The Minister recognises that firms will need assistance as part of the data collection process, and that this level of assistance will need to vary firm by firm.
Further guidance on data collection will be provided alongside the Gazette Notice call for data. Data will need to be submitted in a specified data form. This will simplify the data collection process for firms and provide greater certainty and consistency. Finally, the Government will provide direct assistance to firms through a major accountancy firm.
Where firms have made a formal request for additional time for data collection, the Government will increase the period above the 30 working day minimum.
The Government will ensure that the validation approach to be applied to data provided under the industrial allocation process is appropriate and reflects the self assessment approach to data and reporting under the NZ ETS. Changes to the data rules noted elsewhere in this summary will clarify the approach to be taken to uncertainty and materiality.
Significant penalties exist in cases where data is provided (or omitted) fraudulently. The Act contains a general requirement for person applying for allocation to keep sufficient records to enable the Ministry to verify that they are entitled to receive an allocation, and the Government retains powers of inquiry to verify this if necessary in future. Further guidance will be provided alongside the Gazette Notice on the record keeping that firms should aim for to ensure they are well prepared for any future verification.

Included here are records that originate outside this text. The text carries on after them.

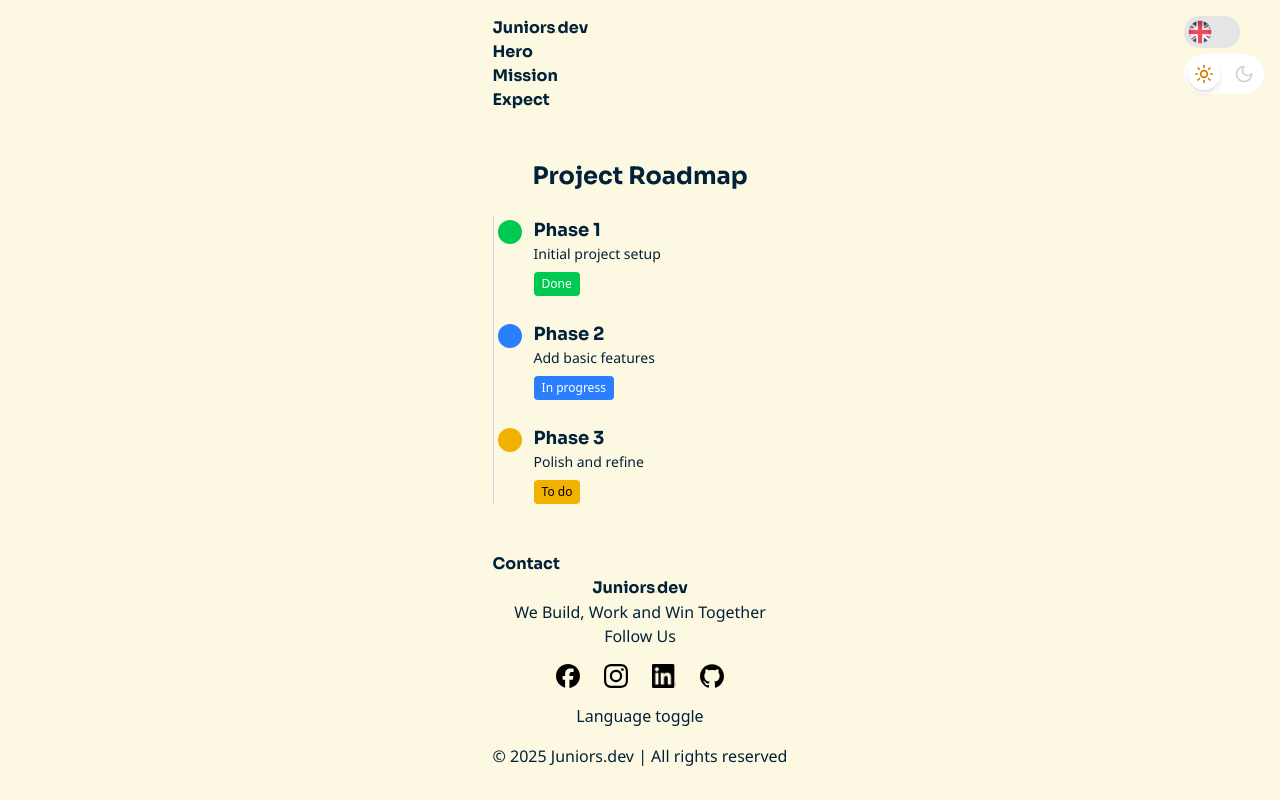
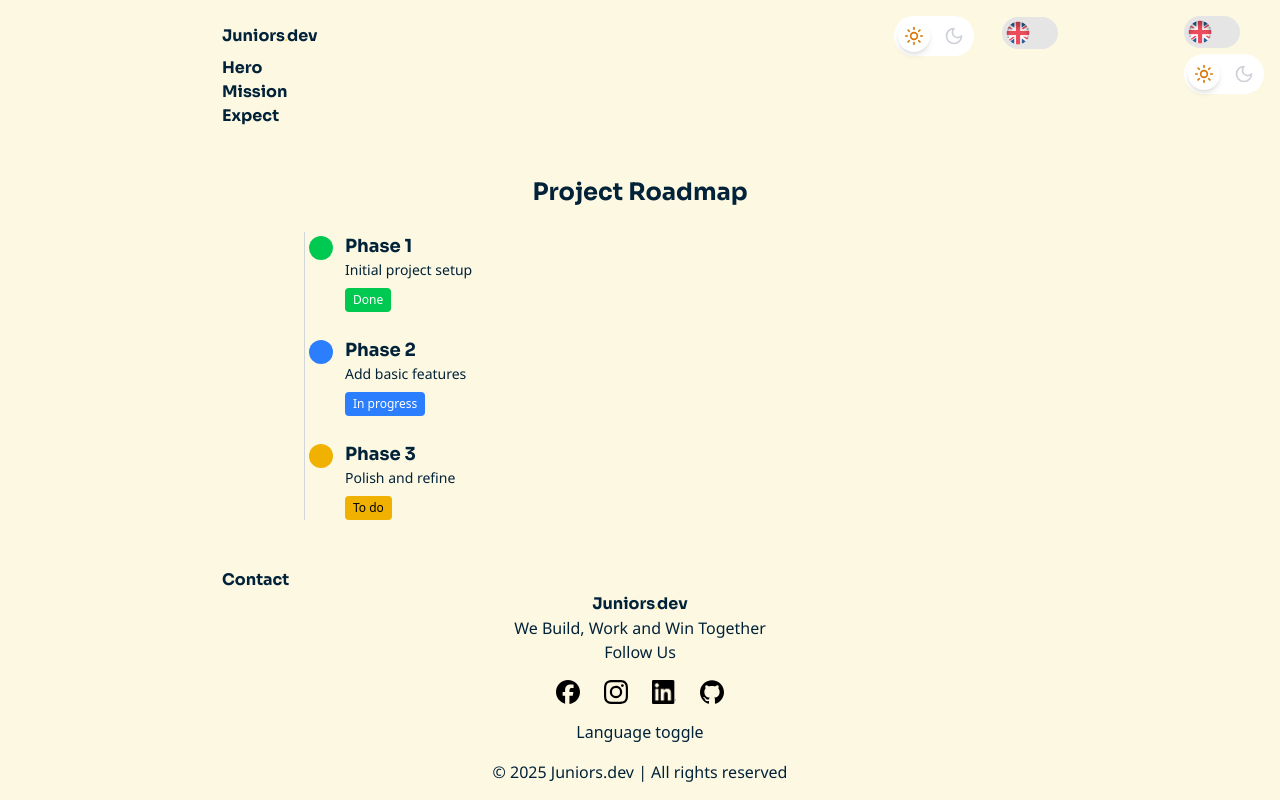
Before and after one commit to Juniors-Dev/Juniors.dev, a React (Vite) app: page / in a window 1280 px wide. Built offline with nearby package versions, Linux system fonts and the light colour scheme.

Commit message:
refactor: include themetoggle and languagetoggle in header. Add grid to header

```diff
--- a/src/components/ui/Header.jsx
+++ b/src/components/ui/Header.jsx
@@ -1,10 +1,19 @@
+import ThemeToggle from "./ThemeToggle";
+import LanguageToggle from "./LanguageToggle";
+
 function Header() {
   return (
-    <header>
-      <div className="flex items-start">
-        <h5 className="text-[var(--h5-size)]">
+    <header className="grid grid-cols-5 gap-1 xs:grid-cols-10">
+      <div className="col-span-3 self-center xs:col-span-4">
+        <h5 className="text-h5">
           Juniors<img src="src/assets/ducky1.svg" className="w-0.5 inline align-baseline"></img>dev
         </h5>
+      </div>
+      <div className="pr-6 col-start-4 xs:col-start-9 justify-self-end sm:p-0">
+        <ThemeToggle />
+      </div>
+      <div className="col-start-5 pl-6 sm:pl-0 xs:col-start-10 place-self-center justify-self-end ">
+        <LanguageToggle />
       </div>
     </header>
   );
```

The Government will provide for a secure data storage facility to ensure data submitted to it, as part of the industrial allocation process, is protected. Where firms would rather not provide data over the internet, they will be able to provide it on CD. Commercially sensitive data will be treated as such in a similar manner to which the Official Information Act applies.
In addition to the key issues raised in the consultation document, submitters raised a number of other issues, including issues relating to data preparation and verification, and other more generic issues relating to the NZ ETS more broadly. General issues about the NZ ETS are out of scope with this consultation but discussed in further detail in section 6.